(Data entries)
%%
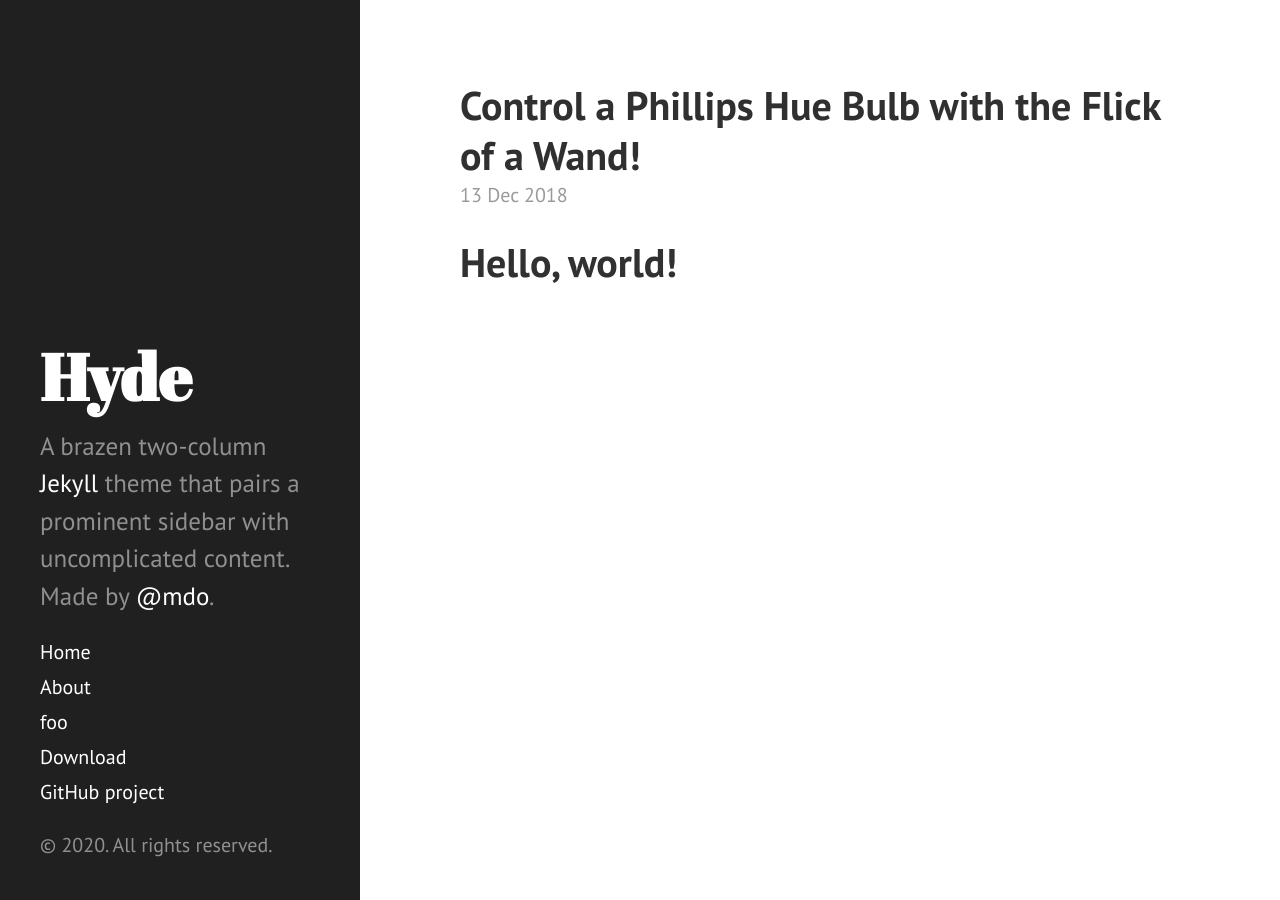
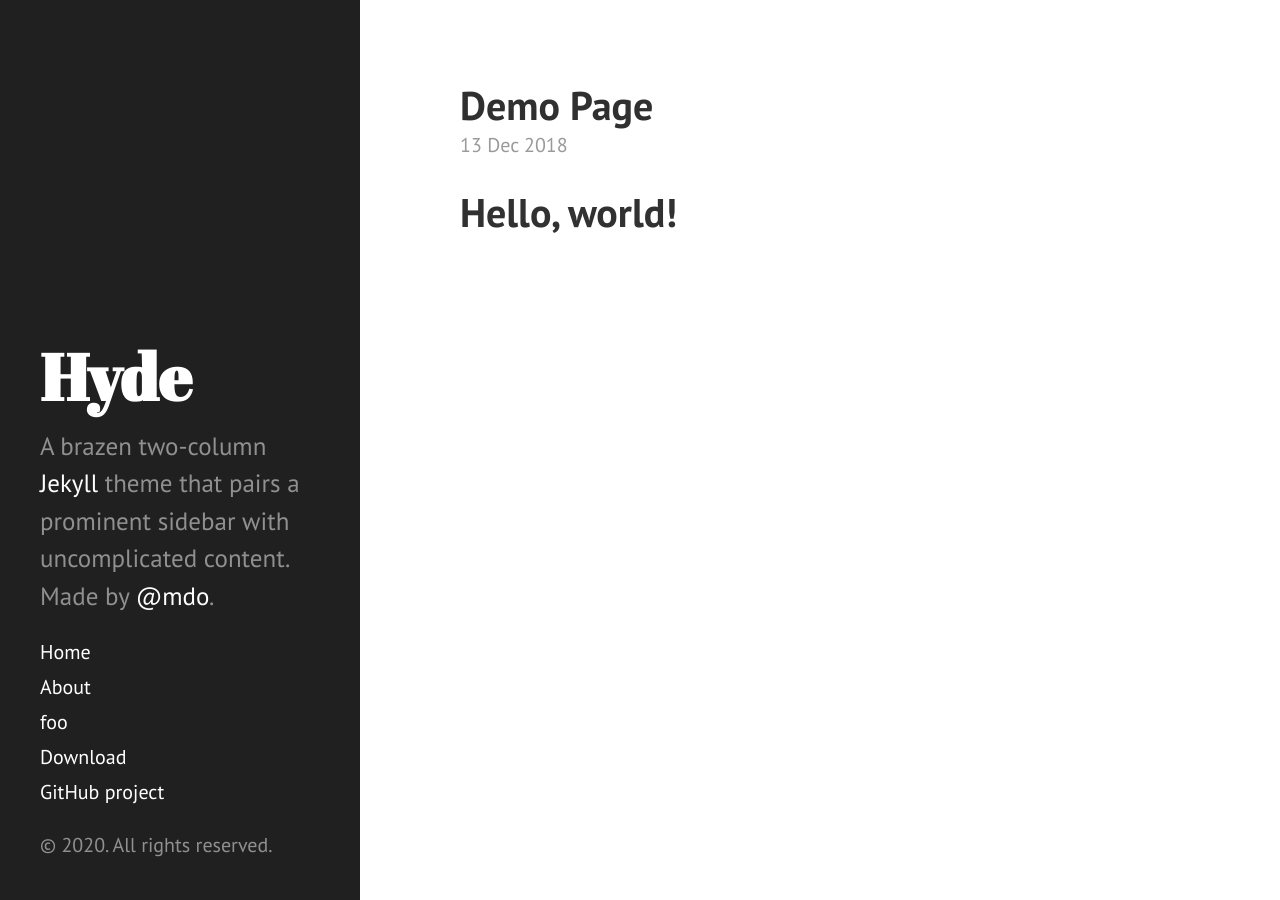
Before and after one commit to doge4ever05/doge4ever05.github.io, a Jekyll site: the page built from _posts/2018-12-13-kano-wand.md, in a window 1280 px wide. Built offline with Jekyll 4.4.1, drawn with Linux system fonts in a browser that asks for light colours; our own code applies the rules of GitHub Pages for plain Markdown files.

Commit message:
initial commit

```diff
--- a/_posts/2018-12-13-kano-wand.md
+++ b/_posts/2018-12-13-kano-wand.md
@@ -1,6 +1,6 @@
 ---
-title: Control a Phillips Hue Bulb with the Flick of a Wand!
-description: And a little parseltongue
+title: Demo Page
+description: Test
 ---
 
 # Hello, world!
```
%%
> **TASK REQUIREMENTS**
Return every line of the data above exactly, and omit all pictures.

> **SOLUTION TO THIS PROBLEM**
Before and after one commit to doge4ever05/doge4ever05.github.io, a Jekyll site: the page built from _posts/2018-12-13-kano-wand.md, in a window 1280 px wide. Built offline with Jekyll 4.4.1, drawn with Linux system fonts in a browser that asks for light colours; our own code applies the rules of GitHub Pages for plain Markdown files.

Commit message:
initial commit

```diff
--- a/_posts/2018-12-13-kano-wand.md
+++ b/_posts/2018-12-13-kano-wand.md
@@ -1,6 +1,6 @@
 ---
-title: Control a Phillips Hue Bulb with the Flick of a Wand!
-description: And a little parseltongue
+title: Demo Page
+description: Test
 ---
 
 # Hello, world!
```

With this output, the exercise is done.